First George W. Bush picks UN-basher John Bolton to be ambassador to the United Nations. Then he nominates Karen Hughes, a champion spinner who has little foreign policy experience, to be under secretary of state in charge of enhancing the United States’ image abroad. Next, Bush taps Deputy Defense Secretary Paul Wolfowitz to run the World Bank.
The Wolfowitz nomination is a win for the Pentagon but a loss for the world. Wolfowitz’s achievements as a warmonger may say little about his views on international development, but his record on Iraq is one of miscalculation and exaggeration. And the poor of the world deserve a World Bank president with better judgment.
A leading neocon, Wolfowitz was a chief cheerleader for the war in Iraq–even before 9/11. In the first months of the Bush administration, Wolfowitz advocated toppling Saddam Hussein by sending in US troops to seize Iraq’s oil fields and establish a foothold. Then, according to Wolfowitz, the rest of the country would rise up against Hussein. As Bob Woodward reported, then-Secreatry of State Colin Powell called this idea “lunacy.”
Right after the horrific attacks of September 11, Wolfowitz again called for attacking Iraq. He argued that Iraq would be a much easier target than Afghanistan. So much for his strategic sense. And before the invasion of Iraq he was a key pitchman for the phony case that Saddam Hussein presented a direct WMD threat to the United States. For example, on December 2, 2002, he said, “[Bush’s] determination to use force if necessary is because of the threat posed by Iraq’s weapons of mass destruction.” At a subsequent speech at the Council on Foreign Relations, Wolfowitz claimed the WMD case for war was “very convincing.” (After the invasion, WMD hunters David Kay and Charles Duelfer concluded there had been no WMDs. And a Senate intelligence committee report noted that the prewar intelligence had been flawed–that is, not all that convincing.)

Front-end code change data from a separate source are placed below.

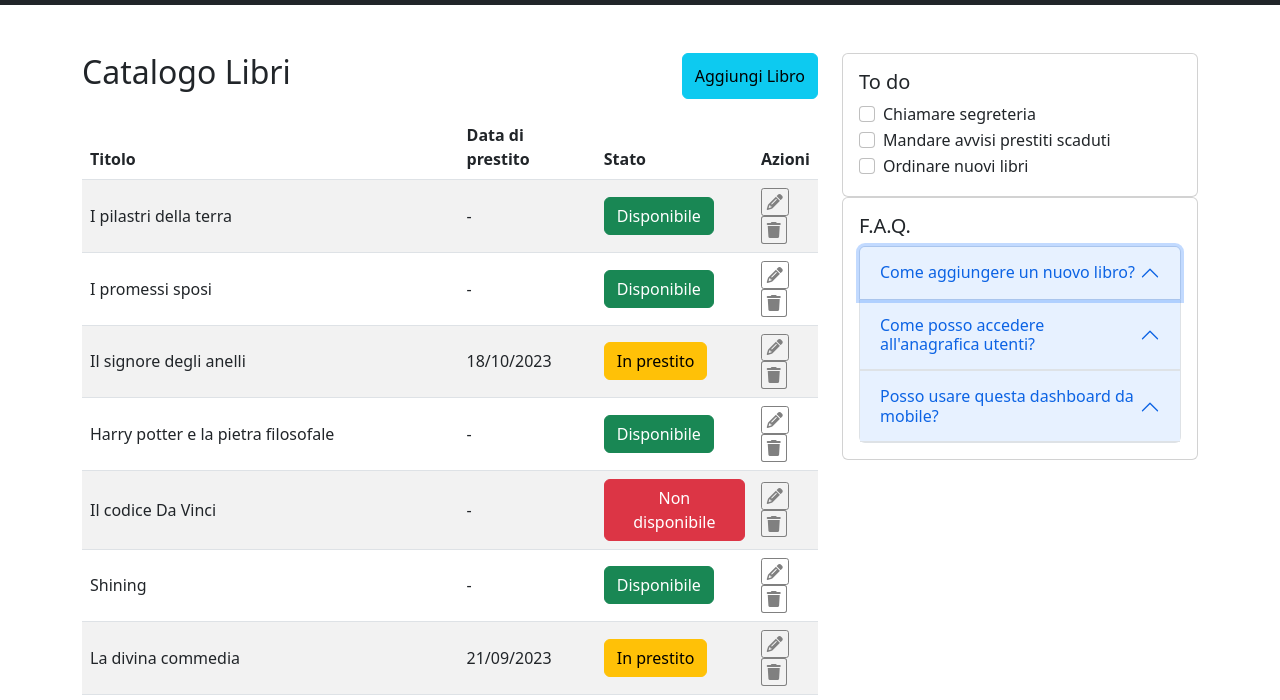
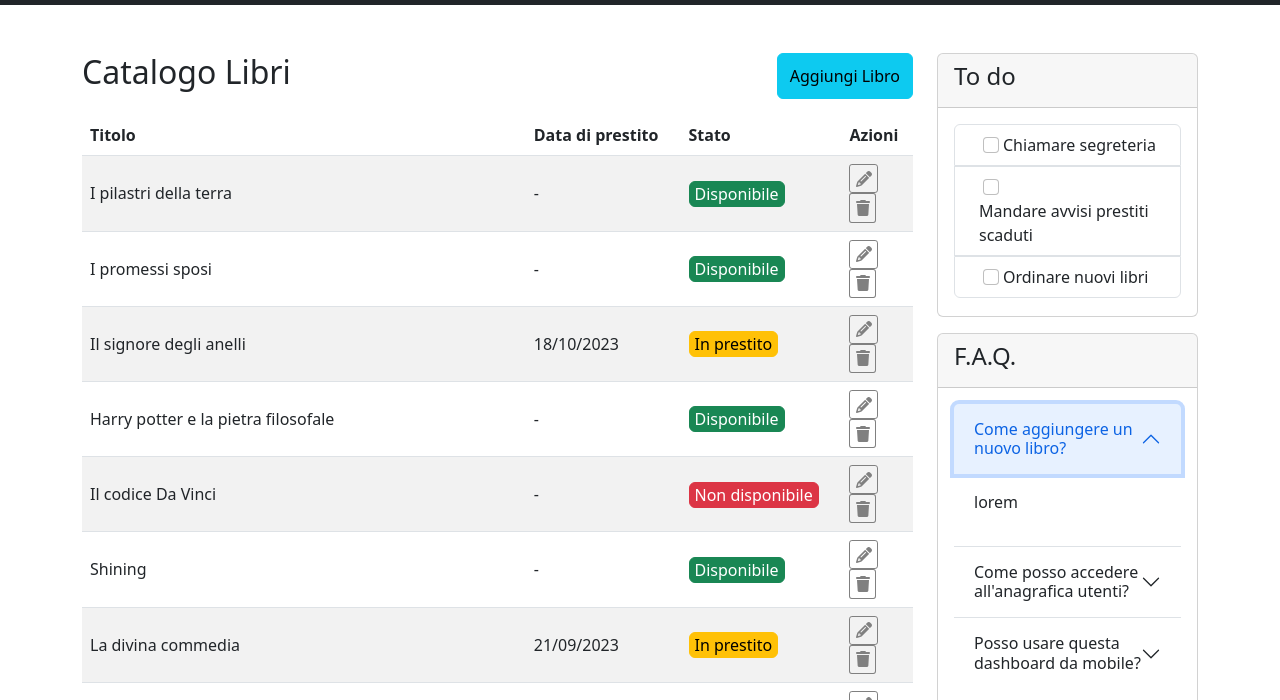
Before and after one commit to HedyehSadeghi/html-css-bootstrap-dashboard, a plain HTML site: page index.html in a window 1280 px wide. Both pictures are taken after a click on the button "Come aggiungere un nuovo libro?". Shown: the part 81-781 px from the top of the page. Drawn offline with nearby package versions, Linux system fonts and the light colour scheme.

Commit message:
desktop finished

```diff
--- a/css/style.css
+++ b/css/style.css
@@ -33,11 +33,15 @@ a{
     border-radius: 10%;
     border-color: grey;
     padding: 10%;
+}
 
+.padding-bottons{
+    padding: 0 5px 0 5px;
 
 
 }
 
 
 
+
 /*ID */
--- a/index.html
+++ b/index.html
@@ -54,7 +54,7 @@
       <div class="container">
         <div class="row mt-5">
 
-          <div class="col-8">
+          <div class="col-9">
 
             <div class="d-flex justify-content-between mb-3">
               <h2>Catalogo Libri</h2>
@@ -62,7 +62,7 @@
             </div>
 
 
-            <table class="table table-striped">
+            <table class="table table-responsive table-striped">
               <thead>
                 <tr>
                 <th scope="col">Titolo</th>
@@ -76,7 +76,7 @@
                 <tr>
                   <td>I pilastri della terra</td>
                   <td>-</td>
-                  <td><button type="button" class="btn btn-success">Disponibile</button></td>
+                  <td><button type="button" class="btn btn-success padding-bottons">Disponibile</button></td>
                   <td> <i class="fa fa-pencil pen-trash-icon" aria-hidden="true"></i> <i class="fa fa-trash pen-trash-icon" aria-hidden="true"></i> </td>
 
                 </tr>
@@ -84,77 +84,77 @@
                 <tr>
                   <td>I promessi sposi</td>
                   <td>-</td>
-                  <td><button type="button" class="btn btn-success">Disponibile</button></td>
+                  <td><button type="button" class="btn btn-success padding-bottons">Disponibile</button></td>
                   <td><i class="fa fa-pencil pen-trash-icon" aria-hidden="true"></i> <i class="fa fa-trash pen-trash-icon" aria-hidden="true"></i></td>
                 </tr>
 
                 <tr>
                   <td>Il signore degli anelli</td>
                   <td>18/10/2023</td>
-                  <td><button type="button" class="btn btn-warning">In prestito</button></td>
+                  <td><button type="button" class="btn btn-warning padding-bottons">In prestito</button></td>
                   <td> <i class="fa fa-pencil pen-trash-icon" aria-hidden="true"></i> <i class="fa fa-trash pen-trash-icon" aria-hidden="true"></i></td>
                 </tr>
 
                 <tr>
                   <td>Harry potter e la pietra filosofale</td>
                   <td>-</td>
-                  <td><button type="button" class="btn btn-success">Disponibile</button> </td>
+                  <td><button type="button" class="btn btn-success padding-bottons">Disponibile</button> </td>
                   <td><i class="fa fa-pencil pen-trash-icon" aria-hidden="true"></i> <i class="fa fa-trash pen-trash-icon" aria-hidden="true"></i></td>
                 </tr>
 
                 <tr>
                   <td>Il codice Da Vinci</td>
                   <td>-</td>
-                  <td><button type="button" class="btn btn-danger">Non disponibile</button></td>
+                  <td><button type="button" class="btn btn-danger padding-bottons">Non disponibile</button></td>
                   <td><i class="fa fa-pencil pen-trash-icon" aria-hidden="true"></i> <i class="fa fa-trash pen-trash-icon" aria-hidden="true"></i></td>
                 </tr>
 
                 <tr>
                   <td>Shining</td>
                   <td>-</td>
-                  <td><button type="button" class="btn btn-success">Disponibile</button> </td>
+                  <td><button type="button" class="btn btn-success padding-bottons">Disponibile</button> </td>
                   <td><i class="fa fa-pencil pen-trash-icon" aria-hidden="true"></i> <i class="fa fa-trash pen-trash-icon" aria-hidden="true"></i></td>
                 </tr>
 
                 <tr>
                   <td>La divina commedia</td>
                   <td>21/09/2023</td>
-                  <td><button type="button" class="btn btn-warning">In prestito</button></td>
+                  <td><button type="button" class="btn btn-warning padding-bottons">In prestito</button></td>
                   <td> <i class="fa fa-pencil pen-trash-icon" aria-hidden="true"></i> <i class="fa fa-trash pen-trash-icon" aria-hidden="true"></i></td>
                 </tr>
 
                 <tr>
                   <td>Il trono di spade</td>
                   <td>-</td>
-                  <td><button type="button" class="btn btn-success">Disponibile</button> </td>
+                  <td><button type="button" class="btn btn-success padding-bottons">Disponibile</button> </td>
                   <td> <i class="fa fa-pencil pen-trash-icon" aria-hidden="true"></i> <i class="fa fa-trash pen-trash-icon" aria-hidden="true"></i></td>
                 </tr>
 
                 <tr>
                   <td>Il mondo di Sofia</td>
                   <td>-</td>
-                  <td><button type="button" class="btn btn-danger">Non disponibile</button></td>
+                  <td><button type="button" class="btn btn-danger padding-bottons">Non disponibile</button></td>
                   <td><i class="fa fa-pencil pen-trash-icon" aria-hidden="true"></i> <i class="fa fa-trash pen-trash-icon" aria-hidden="true"></i> </td>
                 </tr>
 
                 <tr>
                   <td>Le cronache di Narnia: il leone, la strega e l'armadio</td>
                   <td>25/07/2023</td>
-                  <td><button type="button" class="btn btn-warning">In prestito</button> </td>
+                  <td><button type="button" class="btn btn-warning padding-bottons">In prestito</button> </td>
                   <td><i class="fa fa-pencil pen-trash-icon" aria-hidden="true"></i> <i class="fa fa-trash pen-trash-icon" aria-hidden="true"></i></td>
                 </tr>
 
                 <tr>
                   <td>Il piccolo principe</td>
                   <td>-</td>
-                  <td><button type="button" class="btn btn-success">Disponibile</button> </td>
+                  <td><button type="button" class="btn btn-success padding-bottons">Disponibile</button> </td>
                   <td> <i class="fa fa-pencil pen-trash-icon" aria-hidden="true"></i> <i class="fa fa-trash pen-trash-icon" aria-hidden="true"></i></td>
                 </tr>
 
                 <tr>
                   <td>La storia infinita</td>
                   <td>-</td>
-                  <td><button type="button" class="btn btn-success">Disponibile</button> </td>
+                  <td><button type="button" class="btn btn-success padding-bottons">Disponibile</button> </td>
                   <td> <i class="fa fa-pencil pen-trash-icon" aria-hidden="true"></i> <i class="fa fa-trash pen-trash-icon" aria-hidden="true"></i></td>
                 </tr>
 
@@ -164,85 +164,91 @@
 
 
           <!-- right section-->
-          <div class="col-4">
+          <div class="col-3">
 
-            <div class="card">   <!--CARD-->
+            <div class="card mb-3">   <!--CARD1-->
+
+              <div class="card-header">
+                <h4 class="font-weight-bold">To do</h4>
+              </div>
 
               <div class="card-body">
-                <h5 class="card-title">To do</h5>
 
-                <div class="form-check">        <!--CHECK BOX-->
-                  <input class="form-check-input" type="checkbox" value="">
+                <div>
+                  <div class="form-check my-0 py-2 border rounded-top">        <!--CHECK BOX-->
+                    <input class="form-check-input m-1 " type="checkbox" value="">
                     <label class="form-check-label" for="flexCheckDefault">
                       Chiamare segreteria
                     </label>
                   </div>
-                <div class="form-check">
-                  <input class="form-check-input" type="checkbox" value="">
+                  <div class="form-check my-0  py-2 border ">
+                    <input class="form-check-input m-1" type="checkbox" value="">
                     <label class="form-check-label" for="flexCheckDefault">
                       Mandare avvisi prestiti scaduti
                     </label>
                   </div>
-                <div class="form-check">
-                  <input class="form-check-input" type="checkbox" value="">
+                  <div class="form-check py-2 border rounded-bottom ">
+                    <input class="form-check-input m-1" type="checkbox" value="">
                     <label class="form-check-label" for="flexCheckDefault">
                       Ordinare nuovi libri
                     </label>
+                  </div>
                 </div>
 
               </div>
             </div>
 
 
-            <div class="card">   <!--CARD-->
+            <div class="card">  <!--CARD2-->
+
+              <div class="card-header">
+                <h4 class="font-weight-bold">F.A.Q.</h4>
+              </div>
 
               <div class="card-body">
-                <h5 class="card-title">F.A.Q.</h5>
 
 
-                <div class="accordion">    <!--ACCORDION-->
-
-                  <div class="accordion-item">
-                    <h5 class="accordion-header">
-                      <button class="accordion-button" type="button" data-bs-toggle="collapse" data-bs-target="#collapseOne" aria-expanded="true" aria-controls="collapseOne">
+                <div class="accordion ">    <!--ACCORDION-->
+                  <div class="accordion-item border-0 border-bottom">
+                    <h2 class="accordion-header">
+                      <button class="accordion-button collapsed" type="button" data-bs-toggle="collapse" data-bs-target="#collapseOne" aria-expanded="false" aria-controls="collapseOne">
                         Come aggiungere un nuovo libro?
                       </button>
-                    </h5>
-                    <div class="accordion-collapse collapse">
+                    </h2>
+                    <div id="collapseOne" class="accordion-collapse collapse" data-bs-parent="#accordionExample">
                       <div class="accordion-body">
-                        Lorem
+                       <p>lorem</p>
                       </div>
                     </div>
                   </div>
 
-                  <div class="accordion-item">
-                    <h5 class="accordion-header">
-                      <button class="accordion-button" type="button" data-bs-toggle="collapse" data-bs-target="#collapseOne" aria-expanded="true" aria-controls="collapseOne">
+                  <div class="accordion-item border-0 border-bottom">
+                    <h2 class="accordion-header">
+                      <button class="accordion-button collapsed" type="button" data-bs-toggle="collapse" data-bs-target="#collapseTwo" aria-expanded="false" aria-controls="collapseTwo">
                         Come posso accedere all'anagrafica utenti?
                       </button>
-                    </h5>
-                    <div  class="accordion-collapse collapse">
+                    </h2>
+                    <div id="collapseTwo" class="accordion-collapse collapse" data-bs-parent="#accordionExample">
                       <div class="accordion-body">
-                        Lorem
+                       <p>lorem</p>
                       </div>
                     </div>
                   </div>
 
-                  <div class="accordion-item">
-                    <h5 class="accordion-header">
-                      <button class="accordion-button" type="button" data-bs-toggle="collapse" data-bs-target="#collapseOne" aria-expanded="true" aria-controls="collapseOne">
+                  <div class="accordion-item border-0 ">
+                    <h2 class="accordion-header">
+                      <button class="accordion-button collapsed" type="button" data-bs-toggle="collapse" data-bs-target="#collapseThree" aria-expanded="false" aria-controls="collapseThree">
                         Posso usare questa dashboard da mobile?
                       </button>
-                    </h5>
-                    <div  class="accordion-collapse collapse">
+                    </h2>
+                    <div id="collapseThree" class="accordion-collapse collapse" data-bs-parent="#accordionExample">
                       <div class="accordion-body">
-                        Lorem
-                      </div>
+                        <p>lorem</p>
                       </div>
                     </div>
                   </div>
 
-
+                </div>
 
               </div>
             </div>
```
Lines whose indentation alone changed are shown as unchanged.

Shortly after the start of the war, Wolfowitz declared there had been “no oversell” of the WMD threat. No “oversell”? He said there were WMDs; there were no WMDs. Isn’t that, by definition, overselling? Wolfowitz did tell Vanity Fair that the WMD argument had been quite convenient: “For bureaucratic reasons. we settled on one issue, weapons of mass destruction, because it was the one reason everyone could agree on.” It just happened to be the only reason deployed by Bush and Wolfowitz that made the immediate safety of the country the paramount issue. But with the WMDs clearly missing in action, Wolfowitz tried to pivot. Appearing before Congress, he explained that intelligence is “an art not a science” and that the absence of WMDs did not mean “that anybody misled anybody.” Yet before the war he had depicted the intelligence not as art” but as hard-and-fast and “very convincing” material.